[[ DATASET ENTRIES open ]]

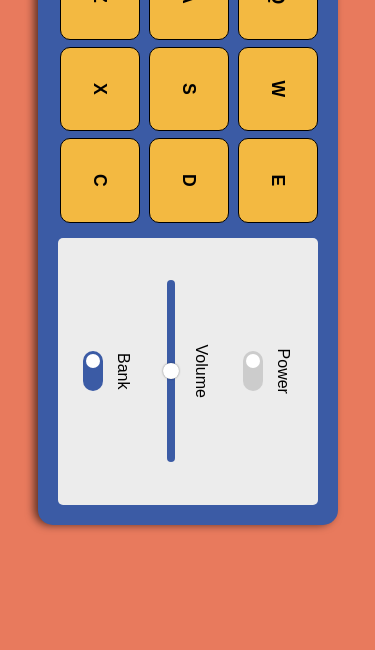
Repository: alfredoleano/drum-machine
Page: /
The author's editor kept a copy of each file at every save. The page is drawn from the files as they stood at one save, then again after the next save.
The browser window is 375 px wide. The pictures show the whole page.
The project was rebuilt for these pictures with package versions that can differ from the ones it lists, and the page was loaded fresh each time.

Above is the page before, as saved 2024-06-14 13:23:21.

### src/App.js
import { useCallback, useEffect, useState } from 'react';
import './App.css';
import './styles.scss';

function App() {
  const bank1 = {
    Q: 'sounds/Heater-1.mp3',
    W: 'sounds/Heater-2.mp3',
    E: 'sounds/Heater-3.mp3',
    A: 'sounds/Heater-4_1.mp3',
    S: 'sounds/Heater-6.mp3',
    D: 'sounds/Dsc_Oh.mp3',
    Z: 'sounds/Kick_n_Hat.mp3',
    X: 'sounds/RP4_KICK_1.mp3',
    C: 'sounds/Cev_H2.mp3'
  };

  const bank2 = {
    Q: 'sounds/piano.mp3',
    W: 'sounds/jazz.wav',
    E: 'sounds/bangu.wav',
    A: 'sounds/num.wav',
    S: 'sounds/stroke.wav',
    D: 'sounds/cymbals.wav',
    Z: 'sounds/tom.wav',
    X: 'sounds/kick.wav',
    C: 'sounds/snare.wav'
  };

  const [volume, setVolume] = useState(50); // initial sound value
  const [power, setPower] = useState(false); //initial power volume
  const [bank, setBank] = useState(bank1); // initial bank value
  const [isBank1, setIsBank1] = useState(true); // initial bank toggle state

  // Function to change volume
  const changeVolume = (event) => {
    setVolume(event.target.value); // Update the state with current value of the volume slider
  };

  // Function to toggle power
  const togglePower = () => {
    setPower(!power);
  };

  // Function to switch Banks
  const toggleBank = () => {
    setBank(isBank1 ? bank2 : bank1);
    setIsBank1(!isBank1);
  }

  // Function to play sound
  const playSound = useCallback((id) => {
    if(!power) return; // Check if the power is on
    const audio = new Audio(bank[id]);
    audio.volume = volume / 100; // initial sound volume
    audio.currentTime = 0; // Set audio to beginning
    audio.play();
  }, [power, volume, bank]);

  // Use useEffect to add event listener for keydown events
  useEffect(() => {
    // Make the approptiate key play the approptiate sound
    const handleKeydown = (event) => {
      const key = event.key.toUpperCase();
      if(['Q', 'W', 'E', 'A', 'S', 'D', 'Z', 'X', 'C'].includes(key)) {
        playSound(key);

        // Add active class to the button
        const button = document.getElementById(`button-${key}`);
        if(button) {
          button.classList.add('active');
        }
      }
    };

    const handleKeyup = (event) => {
      const key = event.key.toUpperCase();
      if (['Q', 'W', 'E', 'A', 'S', 'D', 'Z', 'X', 'C'].includes(key)) {
        // Remove active class from the button
        const button = document.getElementById(`button-${key}`);
        if (button) {
          button.classList.remove('active');
        }
      }
    };

    // Add keydown event listener
    window.addEventListener('keydown', handleKeydown);
    window.addEventListener('keyup', handleKeyup);

    // Cleanup event listener on component unmount
    return () => {
      window.removeEventListener('keydown', handleKeydown);
      window.removeEventListener('keyup', handleKeyup);
    };
  }, [playSound]);

  return (
    <div className="App">
      <div id='drum-machine'>
        <div id='display'>
          <div className='buttons-grid'>
            <button id="button-Q" onClick={() => playSound('Q')}>Q</button>
            <button id="button-W" onClick={() => playSound('W')}>W</button>
            <button id="button-E" onClick={() => playSound('E')}>E</button>
            <button id="button-A" onClick={() => playSound('A')}>A</button>
            <button id="button-S" onClick={() => playSound('S')}>S</button>
            <button id="button-D" onClick={() => playSound('D')}>D</button>
            <button id="button-Z" onClick={() => playSound('Z')}>Z</button>
            <button id="button-X" onClick={() => playSound('X')}>X</button>
            <button id="button-C" onClick={() => playSound('C')}>C</button>
          </div>

          <div className='controls'>
            <div className='settings'>
              <label>Power</label>
              {/* Rounded switch */}
              <label className="switch">
                <input type="checkbox" checked={power} onChange={togglePower}/>
                <span className="slider round"></span>
              </label>
            </div>

            <div className='settings'>
              <label>Volume</label>
              <input
                type='range'
                min={0}
                max={100}
                value={volume}
                onChange={changeVolume}
                className='blue'
              />
            </div>

            <div className='settings'>
              <label>Bank</label>
              <label className="switch">
                <input type="checkbox" checked={!isBank1} onChange={toggleBank}/>
                <span className="slider bank"></span>
              </label>
            </div>
          </div>
        </div>
      </div>
    </div>
  );
}

export default App;

### src/styles.scss
$primary-color: #E87A5D;
$secondary-color: #F3B941;
$tertiary-color: #3B5BA5;

/* Apply box-sizing: border-box globally */
*,
*::before,
*::after {
  box-sizing: border-box;
}

body {
  box-sizing: border-box;
  font-family: Arial, sans-serif;
  background-color: $primary-color;
  margin: 0;
  padding: 0;
  height: 100vh;
  // display: flex;
  // align-items: center;
  // justify-content: center;
}

#drum-machine {
  width: 100vw;
  height: 100vh;
  display: flex;
  align-items: center;
  justify-content: center;
  // background-color: greenyellow;
}

#display {
  background-color: $tertiary-color;
  width: 85%;
  max-width: 590px;
  margin: 30px auto;
  padding: 20px;
  border-radius: 15px;
  box-shadow: 0 4px 8px rgba(0, 0, 0, 0.6); /* Subtle shadow */
  display: grid;
  grid-template-columns: 1fr 1fr;
  grid-auto-columns: min-content;
  gap: 15px;
}

.buttons-grid {
  display: grid;
  grid-template-columns: repeat(3, 1fr);
  grid-template-rows: repeat(3, 1fr);
  gap: 7px;
  width: 100%;
}

.buttons-grid button {
  width: 100%px;
  height: 80px;
  // width: 100%;
  // height: 100%;
  border-radius: 10px;
  border: 1px solid #000;
  // border: none;
  font-weight: 800;
  font-size: 1.1rem;
  cursor: pointer;
  outline: none;
  background-color: #F3B941;
}

.buttons-grid button:active {
  background-color: #f1c979;
}

// For keydown event
.buttons-grid button.active {
  background-color: #f1c979;
}

.controls {
  padding: 10px;
  width: 100%;
  display: flex;
  align-items: center;
  justify-content: center;
  flex-direction: column;
  border-radius: 5px;
  background-color: #ececec;
}

.settings {
  display: flex;
  flex-direction: column;
  justify-content: space-around;
  align-items: center;
  padding: 10px;
  height: 35%;
  width: 100%;
}


/********************* Rounded switch styling ***********************/

/* The switch - the box around the slider */
.switch {
  position: relative;
  display: inline-block;
  width: 40px;
  height: 20px;
  // margin-top: 5px;
}

/* Hide default HTML checkbox */
.switch input {
  opacity: 0;
  width: 0;
  height: 0;
}

/* The slider */
.slider {
  position: absolute;
  cursor: pointer;
  top: 0;
  left: 0;
  right: 0;
  bottom: 0;
  background-color: #ccc;
  -webkit-transition: .4s;
  transition: .4s;
  border-radius: 25px;
}

.slider.bank {
  background: $tertiary-color;
}

.slider:before {
  position: absolute;
  content: "";
  height: 14px;
  width: 14px;
  left: 3px;
  bottom: 3px;
  background-color: white;
  -webkit-transition: .4s;
  transition: .4s;
  border-radius: 50%;
}

input:checked + .slider {
  background-color: $tertiary-color;
}

input:focus + .slider {
  box-shadow: 0 0 1px $tertiary-color;
}

input:checked + .slider:before {
  -webkit-transform: translateX(20px);
  -ms-transform: translateX(20px);
  transform: translateX(20px);
}

/* Rounded sliders */
.slider.round {
  border-radius: 34px;
}

.slider.round:before {
  border-radius: 50%;
}


/********************* Volume slider styling ***********************/
/* Style the range input */
input[type="range"] {
  appearance: none; /* Standard property */
  -webkit-appearance: none; /* WebKit browsers (Chrome, Safari, iOS) */
  -moz-appearance: none; /* Firefox */
  -ms-appearance: none; /* Internet Explorer and Edge */
  width: 80%;
  height: 8px; /* Adjust height as needed */
  background: $tertiary-color; /* Track color */
  border-radius: 5px;
  outline: none;
  opacity: 1;
  transition: opacity .2s;
}

/* Style the thumb for WebKit browsers (e.g., Chrome, Safari) */
input[type="range"]::-webkit-slider-thumb {
  -webkit-appearance: none; /* Remove default styling */
  appearance: none;
  width: 16px; /* Adjust thumb width as needed */
  height: 16px; /* Adjust thumb height as needed */
  background: #ffffff; /* Thumb color */
  border-radius: 50%; /* Make thumb round */
  cursor: pointer;
  box-shadow: 0 0 2px rgba(0, 0, 0, 0.5);
}


/* Style the thumb for Firefox */
input[type="range"]::-moz-range-thumb {
  -moz-appearance: none; /* Remove default styling */
  appearance: none; /* Standard property */
  width: 16px; /* Adjust thumb width as needed */
  height: 16px; /* Adjust thumb height as needed */
  background: #ffffff; /* Thumb color */
  border-radius: 50%; /* Make thumb round */
  cursor: pointer;
  box-shadow: 0 0 2px rgba(0, 0, 0, 0.5);
}

/* Style the thumb for Internet Explorer */
input[type="range"]::-ms-thumb {
  -ms-appearance: none; /* Remove default styling */
  appearance: none; /* Standard property */
  width: 16px; /* Adjust thumb width as needed */
  height: 16px; /* Adjust thumb height as needed */
  background: #ffffff; /* Thumb color */
  border-radius: 50%; /* Make thumb round */
  cursor: pointer;
  box-shadow: 0 0 2px rgba(0, 0, 0, 0.5);
}

/* Style the track for Internet Explorer */
input[type="range"]::-ms-track {
  width: 75%;
  height: 8px; /* Adjust height as needed */
  background: $tertiary-color; /* Track color */
  border-color: transparent;
  color: transparent;
  border-radius: 5px;
}

/******************** Mobile Design **********************/
@media screen and (max-width: 490px) {
  // body {
  //   display: flex;
  //   justify-content: center;
  //   align-items: center;
  // }

  // #drum-machine {
  //   height: 100vh;
  //   width: 100vw;
  //   // background-color: pink;
  // }

  // #display {
  //   width: 700px;
  //   height: 85vw;
  //   transform: rotate(90deg);
  //   transform-origin: center;
  // }

  body {
    display: flex;
    justify-content: center;
    align-items: center;
    overflow: scroll; /* Prevents scrollbars from appearing */
  }

  #drum-machine {
    height: 100vh;
    width: 100vw;
    position: relative; /* Allows child absolute positioning */
    // background-color: pink;
  }

  #display {
    position: absolute;
    width: 85vh; /* Adjusted width to fit within viewport height when rotated */
    height: 80vw; /* Adjusted height to fit within viewport width when rotated */
    left: 50%; /* Centers the element horizontally */
    top: 25%;  /* Centers the element vertically */
    transform: translate(-50%, -50%) rotate(90deg); /* Adjusts positioning and rotates */
    transform-origin: center center;
  }
}

Loaded but not shown: public/index.html (common file); src/index.js (common file); src/index.css (common file); src/reportWebVitals.js (common file); src/App.css (common file)

After the next save:
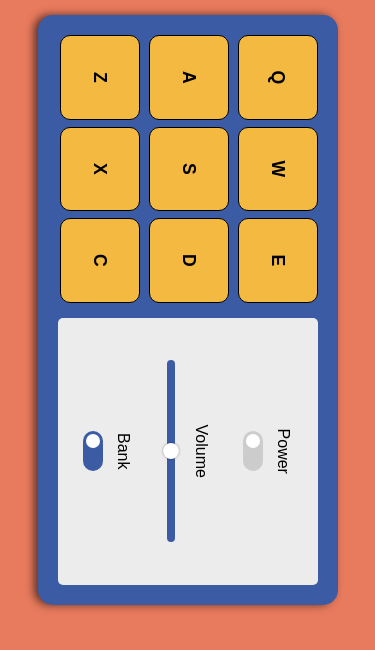
Saved 8 s later.
--- a/src/styles.scss
+++ b/src/styles.scss
@@ -274,7 +274,7 @@ input[type="range"]::-ms-track {
     width: 85vh; /* Adjusted width to fit within viewport height when rotated */
     height: 80vw; /* Adjusted height to fit within viewport width when rotated */
     left: 50%; /* Centers the element horizontally */
-    top: 25%;  /* Centers the element vertically */
+    top: 35%;  /* Centers the element vertically */
     transform: translate(-50%, -50%) rotate(90deg); /* Adjusts positioning and rotates */
     transform-origin: center center;
   }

[[ DATASET ENTRIES closed ]]

* ACTIVITY
Collect from the data above every line that includes "machine".

* RESPONSE AREA
Repository: alfredoleano/drum-machine
      <div id='drum-machine'>
#drum-machine {
  // #drum-machine {
  #drum-machine {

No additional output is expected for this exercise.